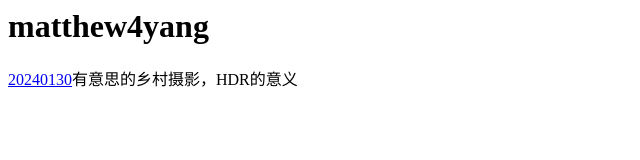
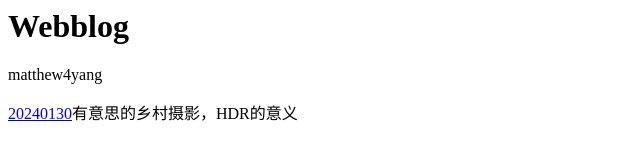
Before and after one commit to matthew4yang/matthew4yang.github.io, a plain HTML site: page index.html in a window 1280 px wide. Shown: the whole page, without its empty margins (0-640 px from the left). Drawn offline with Linux system fonts and the light colour scheme.

Commit message:
Update index.html

```diff
--- a/index.html
+++ b/index.html
@@ -1,2 +1,9 @@
-<h1>matthew4yang</h1>
-<html><a href="20240130.htm">20240130</a>有意思的乡村摄影，HDR的意义<br></html>
+<h1>Webblog</h1>
+<html>
+  <p>matthew4yang</p>
+
+  <a href="20240130.htm">20240130</a>有意思的乡村摄影，HDR的意义<br>
+
+
+
+</html>
```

* * * * *

* The problem
Answer with one number, namely the count of lines in the entries that include the word "index".

* Task response
4